### Assignment
Wherever the word "automorphisms" turns up in a line of the entries, copy that line.
----
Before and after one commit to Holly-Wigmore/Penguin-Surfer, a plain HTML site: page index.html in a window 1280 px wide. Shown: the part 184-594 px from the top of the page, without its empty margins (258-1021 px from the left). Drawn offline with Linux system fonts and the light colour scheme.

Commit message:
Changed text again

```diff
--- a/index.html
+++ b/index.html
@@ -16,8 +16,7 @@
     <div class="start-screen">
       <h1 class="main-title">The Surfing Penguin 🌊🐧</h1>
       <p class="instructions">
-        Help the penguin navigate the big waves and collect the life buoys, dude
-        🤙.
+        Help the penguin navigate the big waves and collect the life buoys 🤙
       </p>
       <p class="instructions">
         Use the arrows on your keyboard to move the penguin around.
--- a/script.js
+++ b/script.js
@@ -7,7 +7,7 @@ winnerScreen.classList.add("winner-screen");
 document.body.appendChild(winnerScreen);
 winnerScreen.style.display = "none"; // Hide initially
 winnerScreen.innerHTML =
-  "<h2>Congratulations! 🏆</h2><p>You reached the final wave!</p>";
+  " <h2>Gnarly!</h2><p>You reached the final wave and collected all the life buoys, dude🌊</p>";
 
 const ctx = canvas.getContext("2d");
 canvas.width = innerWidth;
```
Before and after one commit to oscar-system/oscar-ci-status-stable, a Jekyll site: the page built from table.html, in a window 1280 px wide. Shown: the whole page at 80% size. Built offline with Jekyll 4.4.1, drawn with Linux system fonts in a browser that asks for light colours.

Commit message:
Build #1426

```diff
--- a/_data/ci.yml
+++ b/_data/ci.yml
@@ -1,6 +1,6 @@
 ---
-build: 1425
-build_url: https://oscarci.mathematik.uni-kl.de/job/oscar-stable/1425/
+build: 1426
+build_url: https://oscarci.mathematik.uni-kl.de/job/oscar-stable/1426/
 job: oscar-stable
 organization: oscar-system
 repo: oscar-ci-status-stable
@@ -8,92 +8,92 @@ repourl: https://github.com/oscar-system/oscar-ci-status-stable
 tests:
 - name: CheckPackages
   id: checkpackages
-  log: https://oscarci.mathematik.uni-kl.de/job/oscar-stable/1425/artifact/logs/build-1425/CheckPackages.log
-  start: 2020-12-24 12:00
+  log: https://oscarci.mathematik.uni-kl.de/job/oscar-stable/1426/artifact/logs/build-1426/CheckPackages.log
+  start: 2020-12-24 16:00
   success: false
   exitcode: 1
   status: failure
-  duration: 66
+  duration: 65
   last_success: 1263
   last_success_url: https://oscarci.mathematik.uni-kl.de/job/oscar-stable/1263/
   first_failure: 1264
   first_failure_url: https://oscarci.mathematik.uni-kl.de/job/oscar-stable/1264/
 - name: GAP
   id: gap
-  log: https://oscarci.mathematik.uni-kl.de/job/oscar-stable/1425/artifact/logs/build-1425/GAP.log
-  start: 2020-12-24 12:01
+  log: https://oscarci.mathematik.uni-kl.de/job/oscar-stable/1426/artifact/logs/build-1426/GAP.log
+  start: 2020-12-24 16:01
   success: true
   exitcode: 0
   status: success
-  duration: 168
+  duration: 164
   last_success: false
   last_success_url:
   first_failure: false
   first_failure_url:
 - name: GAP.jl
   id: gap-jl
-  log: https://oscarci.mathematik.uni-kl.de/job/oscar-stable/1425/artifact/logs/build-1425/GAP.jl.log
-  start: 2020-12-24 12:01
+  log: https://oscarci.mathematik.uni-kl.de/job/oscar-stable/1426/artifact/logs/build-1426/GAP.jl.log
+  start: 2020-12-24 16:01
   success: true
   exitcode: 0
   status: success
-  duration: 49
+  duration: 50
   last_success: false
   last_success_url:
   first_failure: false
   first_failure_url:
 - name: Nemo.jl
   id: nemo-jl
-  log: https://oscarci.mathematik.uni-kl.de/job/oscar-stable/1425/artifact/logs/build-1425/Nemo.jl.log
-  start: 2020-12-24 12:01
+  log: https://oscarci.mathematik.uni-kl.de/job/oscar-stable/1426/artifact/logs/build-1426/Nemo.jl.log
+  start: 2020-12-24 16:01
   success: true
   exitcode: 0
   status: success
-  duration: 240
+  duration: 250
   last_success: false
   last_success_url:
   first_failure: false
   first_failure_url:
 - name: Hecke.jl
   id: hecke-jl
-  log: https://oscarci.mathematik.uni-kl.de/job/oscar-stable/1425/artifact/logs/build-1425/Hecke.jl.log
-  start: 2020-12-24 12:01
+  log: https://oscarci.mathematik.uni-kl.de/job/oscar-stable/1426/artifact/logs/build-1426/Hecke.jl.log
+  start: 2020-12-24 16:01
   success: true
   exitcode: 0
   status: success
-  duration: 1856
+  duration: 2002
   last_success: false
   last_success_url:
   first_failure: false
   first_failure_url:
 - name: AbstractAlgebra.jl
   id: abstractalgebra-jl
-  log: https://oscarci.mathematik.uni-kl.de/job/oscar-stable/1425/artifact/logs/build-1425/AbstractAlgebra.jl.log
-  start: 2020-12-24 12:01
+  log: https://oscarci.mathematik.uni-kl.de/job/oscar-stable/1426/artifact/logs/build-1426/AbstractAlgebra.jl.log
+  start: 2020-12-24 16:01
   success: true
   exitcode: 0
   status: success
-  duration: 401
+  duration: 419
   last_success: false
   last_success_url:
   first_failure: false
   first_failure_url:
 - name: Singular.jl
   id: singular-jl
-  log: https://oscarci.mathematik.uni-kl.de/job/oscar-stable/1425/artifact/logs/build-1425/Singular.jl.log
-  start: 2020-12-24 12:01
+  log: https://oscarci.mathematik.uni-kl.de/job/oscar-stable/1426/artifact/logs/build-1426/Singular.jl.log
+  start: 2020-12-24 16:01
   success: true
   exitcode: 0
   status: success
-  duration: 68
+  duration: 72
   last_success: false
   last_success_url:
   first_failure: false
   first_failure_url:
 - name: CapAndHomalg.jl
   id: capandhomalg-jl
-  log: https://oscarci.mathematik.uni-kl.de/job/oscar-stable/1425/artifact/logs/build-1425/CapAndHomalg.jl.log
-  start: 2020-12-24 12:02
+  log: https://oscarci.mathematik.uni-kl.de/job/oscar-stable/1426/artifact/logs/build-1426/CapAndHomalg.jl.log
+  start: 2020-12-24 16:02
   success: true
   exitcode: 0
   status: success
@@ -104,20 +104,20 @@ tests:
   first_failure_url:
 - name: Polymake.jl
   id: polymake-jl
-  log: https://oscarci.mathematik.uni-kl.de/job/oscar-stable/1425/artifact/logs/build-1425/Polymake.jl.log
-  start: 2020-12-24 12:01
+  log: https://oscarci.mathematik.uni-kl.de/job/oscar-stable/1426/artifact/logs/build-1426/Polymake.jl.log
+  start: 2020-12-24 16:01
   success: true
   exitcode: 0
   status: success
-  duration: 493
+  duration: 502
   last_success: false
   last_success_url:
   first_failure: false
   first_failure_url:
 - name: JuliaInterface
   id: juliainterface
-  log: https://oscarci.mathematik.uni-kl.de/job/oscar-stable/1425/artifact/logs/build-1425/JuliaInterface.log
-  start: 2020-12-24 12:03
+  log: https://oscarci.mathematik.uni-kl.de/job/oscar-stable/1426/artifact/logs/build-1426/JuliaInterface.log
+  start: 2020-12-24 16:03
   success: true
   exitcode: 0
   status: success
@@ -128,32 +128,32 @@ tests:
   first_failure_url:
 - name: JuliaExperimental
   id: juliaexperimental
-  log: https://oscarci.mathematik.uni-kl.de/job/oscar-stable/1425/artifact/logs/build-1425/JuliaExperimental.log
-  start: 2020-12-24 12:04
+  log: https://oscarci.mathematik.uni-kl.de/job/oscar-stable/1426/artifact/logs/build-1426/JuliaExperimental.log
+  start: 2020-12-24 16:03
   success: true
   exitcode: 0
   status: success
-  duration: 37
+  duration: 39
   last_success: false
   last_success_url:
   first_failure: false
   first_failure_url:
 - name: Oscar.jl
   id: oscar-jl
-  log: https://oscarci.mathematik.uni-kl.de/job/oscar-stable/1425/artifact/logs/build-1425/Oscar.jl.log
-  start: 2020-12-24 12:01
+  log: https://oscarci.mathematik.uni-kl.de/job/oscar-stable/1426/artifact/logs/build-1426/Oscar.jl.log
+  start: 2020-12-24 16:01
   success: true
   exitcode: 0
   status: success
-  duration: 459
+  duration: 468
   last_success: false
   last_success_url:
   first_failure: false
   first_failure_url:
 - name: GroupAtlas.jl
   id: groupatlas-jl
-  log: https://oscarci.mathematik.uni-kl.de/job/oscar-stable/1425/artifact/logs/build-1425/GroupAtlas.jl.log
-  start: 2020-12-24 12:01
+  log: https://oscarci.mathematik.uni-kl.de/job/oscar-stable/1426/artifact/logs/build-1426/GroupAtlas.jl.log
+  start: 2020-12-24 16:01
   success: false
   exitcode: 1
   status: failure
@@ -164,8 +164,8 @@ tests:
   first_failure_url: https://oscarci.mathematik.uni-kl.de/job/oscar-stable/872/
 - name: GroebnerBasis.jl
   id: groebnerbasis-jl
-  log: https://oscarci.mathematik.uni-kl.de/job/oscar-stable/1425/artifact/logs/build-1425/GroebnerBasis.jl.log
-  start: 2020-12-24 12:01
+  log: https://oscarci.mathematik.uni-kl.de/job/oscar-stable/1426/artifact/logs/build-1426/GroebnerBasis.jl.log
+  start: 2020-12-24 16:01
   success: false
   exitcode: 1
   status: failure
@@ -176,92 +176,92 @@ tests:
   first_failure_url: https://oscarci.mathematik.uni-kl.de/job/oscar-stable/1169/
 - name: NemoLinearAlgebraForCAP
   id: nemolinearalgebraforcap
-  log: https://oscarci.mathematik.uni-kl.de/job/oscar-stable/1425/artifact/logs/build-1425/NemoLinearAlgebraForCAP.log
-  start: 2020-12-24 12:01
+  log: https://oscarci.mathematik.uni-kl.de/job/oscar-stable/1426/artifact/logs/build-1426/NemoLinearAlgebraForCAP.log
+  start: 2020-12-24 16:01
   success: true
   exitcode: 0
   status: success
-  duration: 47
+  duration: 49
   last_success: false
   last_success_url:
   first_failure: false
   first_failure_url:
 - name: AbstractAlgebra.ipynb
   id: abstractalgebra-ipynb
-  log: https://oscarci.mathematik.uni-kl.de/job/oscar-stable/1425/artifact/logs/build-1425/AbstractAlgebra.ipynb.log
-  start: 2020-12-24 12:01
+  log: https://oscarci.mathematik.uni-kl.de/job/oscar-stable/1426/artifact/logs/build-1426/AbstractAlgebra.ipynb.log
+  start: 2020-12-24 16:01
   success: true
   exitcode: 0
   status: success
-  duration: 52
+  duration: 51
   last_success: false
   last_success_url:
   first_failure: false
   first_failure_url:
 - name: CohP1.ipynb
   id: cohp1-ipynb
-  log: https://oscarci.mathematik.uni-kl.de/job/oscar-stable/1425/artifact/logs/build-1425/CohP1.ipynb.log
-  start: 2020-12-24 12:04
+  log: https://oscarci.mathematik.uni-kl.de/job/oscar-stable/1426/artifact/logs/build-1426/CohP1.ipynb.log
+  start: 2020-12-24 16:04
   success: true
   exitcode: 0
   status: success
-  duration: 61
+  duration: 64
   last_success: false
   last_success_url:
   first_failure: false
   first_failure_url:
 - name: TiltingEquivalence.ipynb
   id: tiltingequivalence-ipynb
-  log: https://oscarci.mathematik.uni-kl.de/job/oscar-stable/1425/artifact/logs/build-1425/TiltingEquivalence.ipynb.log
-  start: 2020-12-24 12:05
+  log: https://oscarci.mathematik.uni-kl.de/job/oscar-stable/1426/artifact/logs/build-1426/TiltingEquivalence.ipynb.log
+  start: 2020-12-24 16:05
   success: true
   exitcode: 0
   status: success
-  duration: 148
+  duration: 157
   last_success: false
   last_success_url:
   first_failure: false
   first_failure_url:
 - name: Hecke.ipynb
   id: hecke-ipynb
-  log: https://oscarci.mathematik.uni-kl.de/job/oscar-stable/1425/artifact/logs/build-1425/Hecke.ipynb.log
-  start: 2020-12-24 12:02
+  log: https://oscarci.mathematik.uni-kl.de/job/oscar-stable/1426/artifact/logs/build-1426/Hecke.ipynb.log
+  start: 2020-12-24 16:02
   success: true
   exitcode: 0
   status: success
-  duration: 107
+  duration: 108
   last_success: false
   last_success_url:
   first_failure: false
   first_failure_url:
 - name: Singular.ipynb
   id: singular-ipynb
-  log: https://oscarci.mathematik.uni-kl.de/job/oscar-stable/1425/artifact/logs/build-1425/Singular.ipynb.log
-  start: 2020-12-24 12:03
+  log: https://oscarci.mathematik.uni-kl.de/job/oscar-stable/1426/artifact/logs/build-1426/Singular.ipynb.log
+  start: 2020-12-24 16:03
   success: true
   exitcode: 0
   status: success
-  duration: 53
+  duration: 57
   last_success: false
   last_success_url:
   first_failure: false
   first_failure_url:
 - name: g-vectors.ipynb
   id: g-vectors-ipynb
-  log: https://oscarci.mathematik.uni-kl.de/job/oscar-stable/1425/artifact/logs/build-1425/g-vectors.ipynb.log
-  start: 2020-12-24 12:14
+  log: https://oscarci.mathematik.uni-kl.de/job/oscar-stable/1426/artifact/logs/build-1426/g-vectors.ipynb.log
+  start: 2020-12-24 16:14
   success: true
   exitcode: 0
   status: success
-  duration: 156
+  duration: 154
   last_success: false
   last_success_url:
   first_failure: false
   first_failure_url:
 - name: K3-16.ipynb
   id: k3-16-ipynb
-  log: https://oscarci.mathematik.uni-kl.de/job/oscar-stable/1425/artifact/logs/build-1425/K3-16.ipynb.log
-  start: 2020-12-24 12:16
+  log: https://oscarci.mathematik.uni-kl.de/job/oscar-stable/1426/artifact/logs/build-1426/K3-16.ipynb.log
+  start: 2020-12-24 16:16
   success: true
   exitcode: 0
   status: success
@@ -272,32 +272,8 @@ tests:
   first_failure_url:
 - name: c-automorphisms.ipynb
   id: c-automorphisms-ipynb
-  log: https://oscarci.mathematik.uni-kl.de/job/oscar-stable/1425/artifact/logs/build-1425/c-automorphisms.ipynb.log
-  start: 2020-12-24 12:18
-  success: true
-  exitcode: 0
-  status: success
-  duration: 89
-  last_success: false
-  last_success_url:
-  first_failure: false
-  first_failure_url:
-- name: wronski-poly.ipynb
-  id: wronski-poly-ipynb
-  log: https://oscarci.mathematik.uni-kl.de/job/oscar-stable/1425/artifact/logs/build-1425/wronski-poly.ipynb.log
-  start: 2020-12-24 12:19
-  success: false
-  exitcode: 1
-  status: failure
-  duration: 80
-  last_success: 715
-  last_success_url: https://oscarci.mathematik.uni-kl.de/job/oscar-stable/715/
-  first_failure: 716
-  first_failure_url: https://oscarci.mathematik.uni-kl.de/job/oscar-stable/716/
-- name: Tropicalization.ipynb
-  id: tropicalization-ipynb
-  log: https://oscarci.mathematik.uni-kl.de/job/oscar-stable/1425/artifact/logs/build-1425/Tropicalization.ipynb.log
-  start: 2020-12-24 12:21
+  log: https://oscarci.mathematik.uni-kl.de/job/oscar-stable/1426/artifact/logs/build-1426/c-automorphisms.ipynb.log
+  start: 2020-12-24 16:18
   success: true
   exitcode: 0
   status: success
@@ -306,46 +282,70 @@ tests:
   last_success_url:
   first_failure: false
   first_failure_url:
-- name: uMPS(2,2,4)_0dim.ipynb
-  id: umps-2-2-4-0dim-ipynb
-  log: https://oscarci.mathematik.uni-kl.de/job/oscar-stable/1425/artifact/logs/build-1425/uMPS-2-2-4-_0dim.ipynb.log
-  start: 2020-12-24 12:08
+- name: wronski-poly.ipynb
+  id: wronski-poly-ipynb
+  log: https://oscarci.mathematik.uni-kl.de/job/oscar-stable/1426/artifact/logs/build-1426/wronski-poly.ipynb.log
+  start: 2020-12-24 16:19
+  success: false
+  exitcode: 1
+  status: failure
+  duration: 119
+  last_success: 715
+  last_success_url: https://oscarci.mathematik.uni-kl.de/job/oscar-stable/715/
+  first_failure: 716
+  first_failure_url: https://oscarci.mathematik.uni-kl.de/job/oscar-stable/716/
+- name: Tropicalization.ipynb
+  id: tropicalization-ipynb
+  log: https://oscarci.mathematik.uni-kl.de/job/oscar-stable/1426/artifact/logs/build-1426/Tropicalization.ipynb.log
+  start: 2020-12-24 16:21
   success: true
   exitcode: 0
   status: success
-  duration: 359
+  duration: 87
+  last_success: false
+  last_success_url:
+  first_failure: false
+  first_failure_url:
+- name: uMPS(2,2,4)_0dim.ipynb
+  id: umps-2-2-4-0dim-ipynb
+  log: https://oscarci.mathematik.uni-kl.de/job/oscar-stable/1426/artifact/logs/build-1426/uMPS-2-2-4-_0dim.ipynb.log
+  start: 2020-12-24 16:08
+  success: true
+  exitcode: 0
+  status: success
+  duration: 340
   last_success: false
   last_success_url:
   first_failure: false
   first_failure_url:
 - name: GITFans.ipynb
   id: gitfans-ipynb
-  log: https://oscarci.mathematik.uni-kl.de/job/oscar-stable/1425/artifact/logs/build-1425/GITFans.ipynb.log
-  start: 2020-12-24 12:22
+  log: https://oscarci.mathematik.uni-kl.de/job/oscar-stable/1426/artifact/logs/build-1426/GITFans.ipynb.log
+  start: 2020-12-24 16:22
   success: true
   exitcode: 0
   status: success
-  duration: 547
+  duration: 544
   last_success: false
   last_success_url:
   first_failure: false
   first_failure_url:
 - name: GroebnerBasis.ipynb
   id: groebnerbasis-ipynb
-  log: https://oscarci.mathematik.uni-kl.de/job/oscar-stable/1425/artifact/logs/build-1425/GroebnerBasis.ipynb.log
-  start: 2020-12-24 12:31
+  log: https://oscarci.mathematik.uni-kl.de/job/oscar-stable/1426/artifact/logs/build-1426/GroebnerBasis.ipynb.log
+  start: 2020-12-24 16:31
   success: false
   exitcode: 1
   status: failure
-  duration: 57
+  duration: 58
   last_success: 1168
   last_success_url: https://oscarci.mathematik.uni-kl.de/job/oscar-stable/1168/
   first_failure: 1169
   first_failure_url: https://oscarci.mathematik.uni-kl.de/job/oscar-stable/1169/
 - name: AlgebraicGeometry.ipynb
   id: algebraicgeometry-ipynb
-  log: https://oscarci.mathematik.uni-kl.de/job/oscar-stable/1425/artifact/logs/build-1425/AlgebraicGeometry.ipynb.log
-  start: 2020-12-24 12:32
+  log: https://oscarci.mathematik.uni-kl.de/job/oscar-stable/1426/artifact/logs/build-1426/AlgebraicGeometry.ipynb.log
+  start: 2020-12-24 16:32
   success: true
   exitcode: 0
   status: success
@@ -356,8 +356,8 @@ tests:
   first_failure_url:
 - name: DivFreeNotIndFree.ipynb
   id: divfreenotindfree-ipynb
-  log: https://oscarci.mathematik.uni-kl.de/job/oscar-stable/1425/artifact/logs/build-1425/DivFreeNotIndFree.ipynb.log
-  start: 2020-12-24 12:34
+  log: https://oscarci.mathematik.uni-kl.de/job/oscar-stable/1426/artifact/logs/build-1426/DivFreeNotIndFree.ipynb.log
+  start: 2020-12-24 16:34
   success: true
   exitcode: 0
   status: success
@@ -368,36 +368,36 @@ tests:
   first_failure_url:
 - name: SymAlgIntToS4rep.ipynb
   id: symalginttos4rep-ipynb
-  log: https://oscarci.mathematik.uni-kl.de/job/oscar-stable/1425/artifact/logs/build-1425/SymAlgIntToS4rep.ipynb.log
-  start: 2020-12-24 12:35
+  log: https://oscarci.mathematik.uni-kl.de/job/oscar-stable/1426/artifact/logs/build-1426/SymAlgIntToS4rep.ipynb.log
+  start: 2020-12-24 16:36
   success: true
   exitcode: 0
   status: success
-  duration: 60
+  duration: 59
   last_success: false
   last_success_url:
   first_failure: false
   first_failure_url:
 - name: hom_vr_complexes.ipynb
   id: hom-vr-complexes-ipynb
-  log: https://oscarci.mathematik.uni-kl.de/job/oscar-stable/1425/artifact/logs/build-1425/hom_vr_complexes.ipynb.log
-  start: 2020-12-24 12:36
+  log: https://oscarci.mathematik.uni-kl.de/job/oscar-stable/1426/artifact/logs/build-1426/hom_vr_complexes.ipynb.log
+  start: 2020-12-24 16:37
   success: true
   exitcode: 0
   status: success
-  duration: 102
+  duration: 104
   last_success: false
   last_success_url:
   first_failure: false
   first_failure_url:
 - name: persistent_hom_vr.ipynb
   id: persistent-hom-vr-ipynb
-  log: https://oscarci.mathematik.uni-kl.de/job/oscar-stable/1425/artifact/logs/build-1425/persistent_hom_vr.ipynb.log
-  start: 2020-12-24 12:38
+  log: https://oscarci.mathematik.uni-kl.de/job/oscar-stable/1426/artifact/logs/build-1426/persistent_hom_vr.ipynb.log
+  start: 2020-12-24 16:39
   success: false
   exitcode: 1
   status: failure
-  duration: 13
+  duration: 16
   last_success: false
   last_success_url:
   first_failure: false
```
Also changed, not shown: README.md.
----
### Reply to the task
 - name: c-automorphisms.ipynb
   id: c-automorphisms-ipynb
-  log: https://oscarci.mathematik.uni-kl.de/job/oscar-stable/1425/artifact/logs/build-1425/c-automorphisms.ipynb.log
+  log: https://oscarci.mathematik.uni-kl.de/job/oscar-stable/1426/artifact/logs/build-1426/c-automorphisms.ipynb.log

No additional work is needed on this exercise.